Steve Berry and his wife Elizabeth are both ardent advocates of historical preservation. Their passion has taken them to a multitude of places and sites as well as the founding of a charitable foundation, “History Matters,” to raise both awareness as well as money to preserve historical places. Many of Berry’s novels have had a little known historical event become the basis for the story told in the book.

Bishop’s Pawn is the latest adventure of Berry’s main protagonist Cotton Malone, but includes several changes in the format of the story. It is written in first person with Malone being the one telling the story. It is also out of the continuing time sequence of Malone’s career with the Magellan Billet, a secret group attached to the Justice Department. Insteaed, we are taken to the beginning of Cotton’s work for Stephanie Nelle, who founded the Magellan Billet and is the supervisor.

Eighteen years ago Malone was working as a lawyer in the Navy and trying to outgrow his reputation as a maverick. He is approached by Stephanie and asked to help with an investigation currently underway by the Justice Department. Cotton takes the assignment with the hope of getting into a situation other than his present tedious job with the JAG.

Cotton then finds himself involved with an extremely rare coin and a set of documents that provide explosive data on the assassination of Dr. Martin Luther King, Jr. Malone becomes embroiled in a war between the Justice Department and the F.B.I. for possession of both objects.

Dr. King is pictured here as the giant that he was in the early days of the Civil Rights movement, but also shown as a man with faults and hesitations. The real life war between the F.B.I. and Dr. King is brought vividly into the scenario.

J. Edgar Hoover, the head of the F.B.I. at the beginning of Dr. King’s work, had an obvious hatred for the man. Hoover ordered wire taps, surveillance, and branded Dr. King as a trouble maker all against orders from Congress. Berry brings out the distinct possibility that Hoover ordered the assassination of Dr. King and was instrumental in bringing James Earl Ray, Dr King’s killer, conveniently into the picture in order to do the actual shooting.

The book is a fascinating study of both the events surrounding Dr. King’s assassination and portraits of some of the individuals that both worked for and against him.
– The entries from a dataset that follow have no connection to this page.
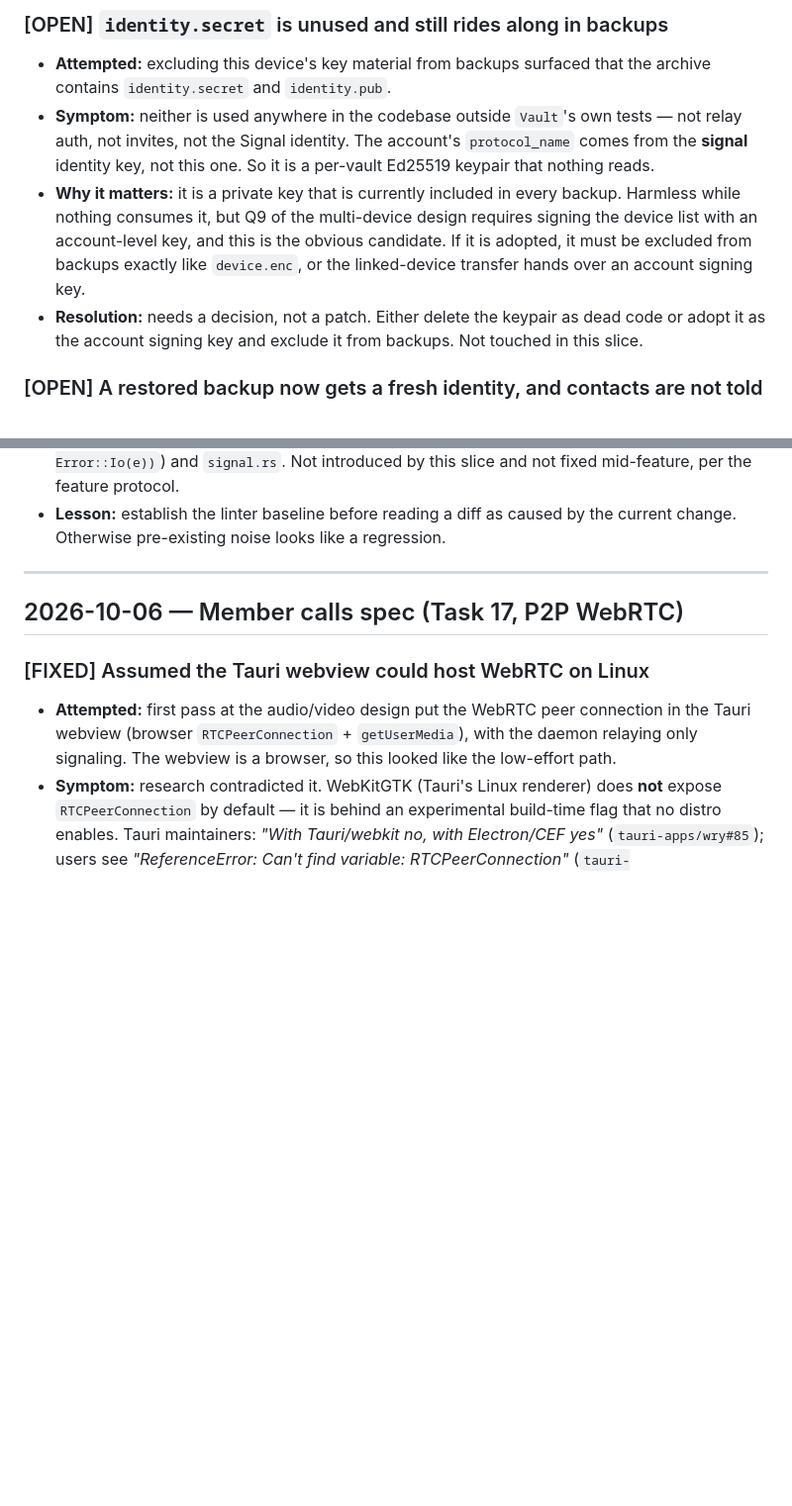
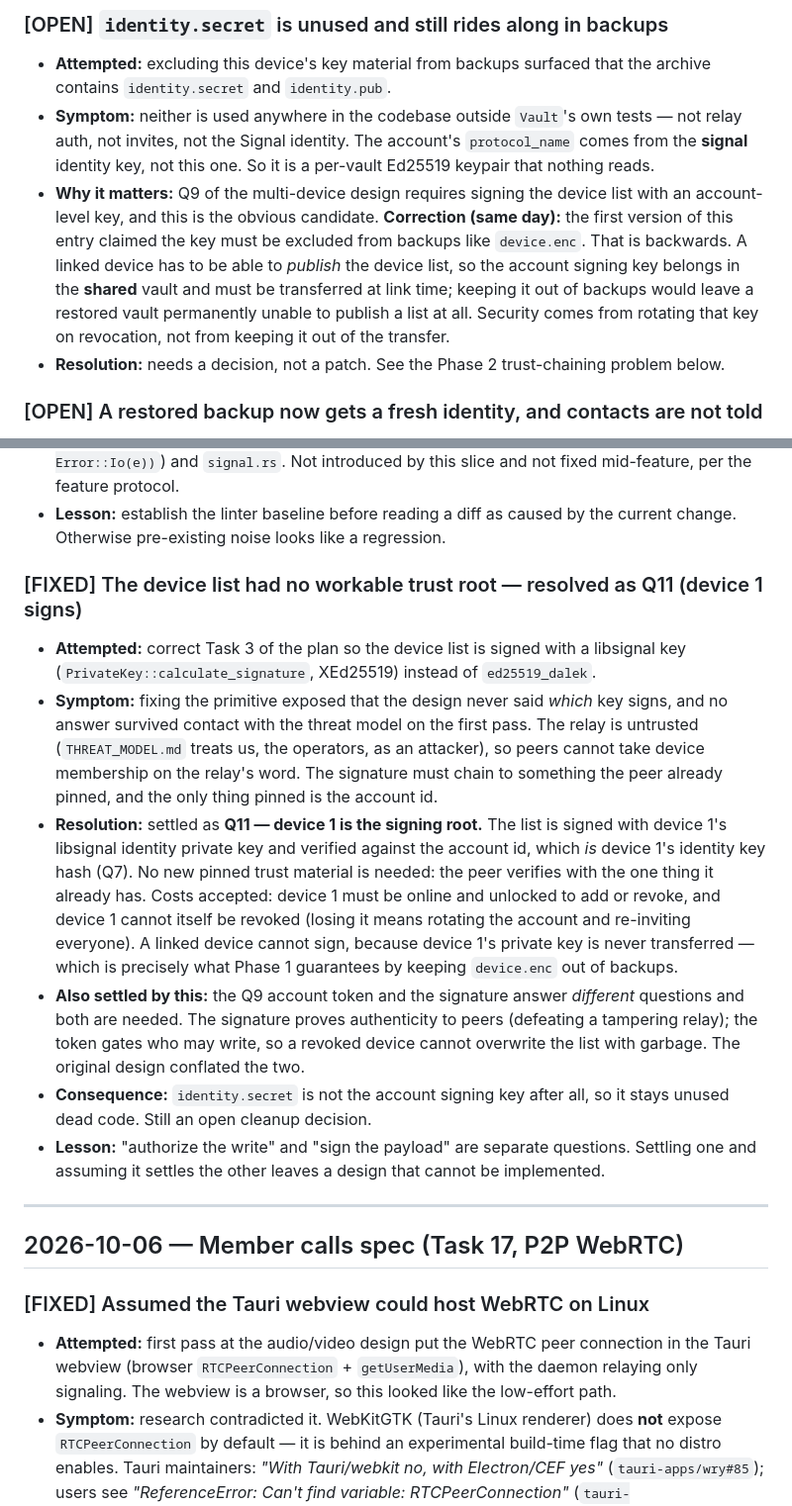
Before and after one commit to sambitar/ProjectHush, a Markdown page: DEEPSEEKPROBLEMS.MD, 2 parts joined by grey strips. Shown at 99% size. GitHub-like rendering; blank space fills up the shorter version.

Commit message:
Record device 1 as the device-list signing root (Q11).
Correcting the plan's signature primitive for the device list turned out to
uncover a missing decision rather than just a wrong import. The plan signed
with ed25519-dalek, which cannot work at all: the device identity is a
libsignal Curve25519 key. But once that was fixed, nothing in the design
said which key signs the list, and the first answers proposed did not
survive the threat model. The relay is untrusted, so peers cannot take
device membership on the relay's word. The signature has to chain to
something a peer has already pinned, and the only pinned value is the
account id.

Q7 makes this land well: the account id is device 1's identity key hash. So
signing the list with device 1's identity key verifies against the account
id with no new pinned trust material at all. Settled as Q11.

The costs are real and are recorded rather than glossed. Device 1 must be
online and unlocked to add or revoke a device, because it holds the only
signing key. Device 1 cannot itself be revoked, since it is the root;
losing it means rotating the account and re-inviting every contact. A
linked device cannot sign, because device 1's private key is never
transferred, which is exactly what Phase 1 guarantees by keeping device.enc
out of backups. Delegation certificates were considered and rejected: they
let a device be added while device 1 is offline, but revocation, which is
the point of this work, still needs device 1 present, so they add machinery
without adding capability.

This also separates two questions the design had conflated. The account
token from Q9 and the signature do different jobs and both are needed: the
token gates who may write, so a revoked device cannot overwrite the list
with garbage, and the signature proves authenticity to peers so a
tampering relay cannot substitute one. Availability and authenticity, not
one mechanism doing both.

identity.secret is therefore not the account signing key after all. It
stays unused dead code, and that remains an open cleanup decision.

The plan's Settled-design table gains Q11 and Task 3 now states the
resolved decision in place of the open question.

```diff
--- a/DEEPSEEKPROBLEMS.MD
+++ b/DEEPSEEKPROBLEMS.MD
@@ -92,12 +92,14 @@ Status tags: `FIXED` (resolved in-slice), `WORKED AROUND` (avoided, cause not fi
 - **Symptom:** neither is used anywhere in the codebase outside `Vault`'s own tests —
   not relay auth, not invites, not the Signal identity. The account's `protocol_name` comes from the
   **signal** identity key, not this one. So it is a per-vault Ed25519 keypair that nothing reads.
-- **Why it matters:** it is a private key that is currently included in every backup. Harmless while
-  nothing consumes it, but Q9 of the multi-device design requires signing the device list with an
-  account-level key, and this is the obvious candidate. If it is adopted, it must be excluded from
-  backups exactly like `device.enc`, or the linked-device transfer hands over an account signing key.
-- **Resolution:** needs a decision, not a patch. Either delete the keypair as dead code or adopt it
-  as the account signing key and exclude it from backups. Not touched in this slice.
+- **Why it matters:** Q9 of the multi-device design requires signing the device list with an
+  account-level key, and this is the obvious candidate. **Correction (same day):** the first version
+  of this entry claimed the key must be excluded from backups like `device.enc`. That is backwards. A
+  linked device has to be able to *publish* the device list, so the account signing key belongs in the
+  **shared** vault and must be transferred at link time; keeping it out of backups would leave a
+  restored vault permanently unable to publish a list at all. Security comes from rotating that key
+  on revocation, not from keeping it out of the transfer.
+- **Resolution:** needs a decision, not a patch. See the Phase 2 trust-chaining problem below.
 
 ### [OPEN] A restored backup now gets a fresh identity, and contacts are not told
 
@@ -143,6 +145,31 @@ Status tags: `FIXED` (resolved in-slice), `WORKED AROUND` (avoided, cause not fi
   mid-feature, per the feature protocol.
 - **Lesson:** establish the linter baseline before reading a diff as caused by the current change.
   Otherwise pre-existing noise looks like a regression.
+
+### [FIXED] The device list had no workable trust root — resolved as Q11 (device 1 signs)
+
+- **Attempted:** correct Task 3 of the plan so the device list is signed with a libsignal key
+  (`PrivateKey::calculate_signature`, XEd25519) instead of `ed25519_dalek`.
+- **Symptom:** fixing the primitive exposed that the design never said *which* key signs, and no
+  answer survived contact with the threat model on the first pass. The relay is untrusted
+  (`THREAT_MODEL.md` treats us, the operators, as an attacker), so peers cannot take device
+  membership on the relay's word. The signature must chain to something the peer already pinned, and
+  the only thing pinned is the account id.
+- **Resolution:** settled as **Q11 — device 1 is the signing root.** The list is signed with device 1's
+  libsignal identity private key and verified against the account id, which *is* device 1's identity
+  key hash (Q7). No new pinned trust material is needed: the peer verifies with the one thing it
+  already has. Costs accepted: device 1 must be online and unlocked to add or revoke, and device 1
+  cannot itself be revoked (losing it means rotating the account and re-inviting everyone). A linked
+  device cannot sign, because device 1's private key is never transferred — which is precisely what
+  Phase 1 guarantees by keeping `device.enc` out of backups.
+- **Also settled by this:** the Q9 account token and the signature answer *different* questions and
+  both are needed. The signature proves authenticity to peers (defeating a tampering relay); the token
+  gates who may write, so a revoked device cannot overwrite the list with garbage. The original design
+  conflated the two.
+- **Consequence:** `identity.secret` is not the account signing key after all, so it stays unused dead
+  code. Still an open cleanup decision.
+- **Lesson:** "authorize the write" and "sign the payload" are separate questions. Settling one and
+  assuming it settles the other leaves a design that cannot be implemented.
 
 ---
 
```
Also changed, not shown: docs/plans/2026-10-06-multi-device.md (+17 -8 lines).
Berry eloquently pictures the F.B.I. as Hoover’s fiefdom, and due to the secret files held on many people by him, was able to establish total control over the organization as well as becoming a law unto himself.

The ending consists of the airing of Berry’s thoughts about the assasssination with actual facts presented to back up his theory. I feel that while Steve Berry may have written better books, Bishop’s Pawn is beyond any doubt the most thought provoking of them. Totally mesmerizing and the “king” of all nighters.

3/18 Paul Lane

THE BISHOP’S PAWN by Steve Berry. Minotaur Books (March 20, 2018).  ISBN 978-1250140227. 352p.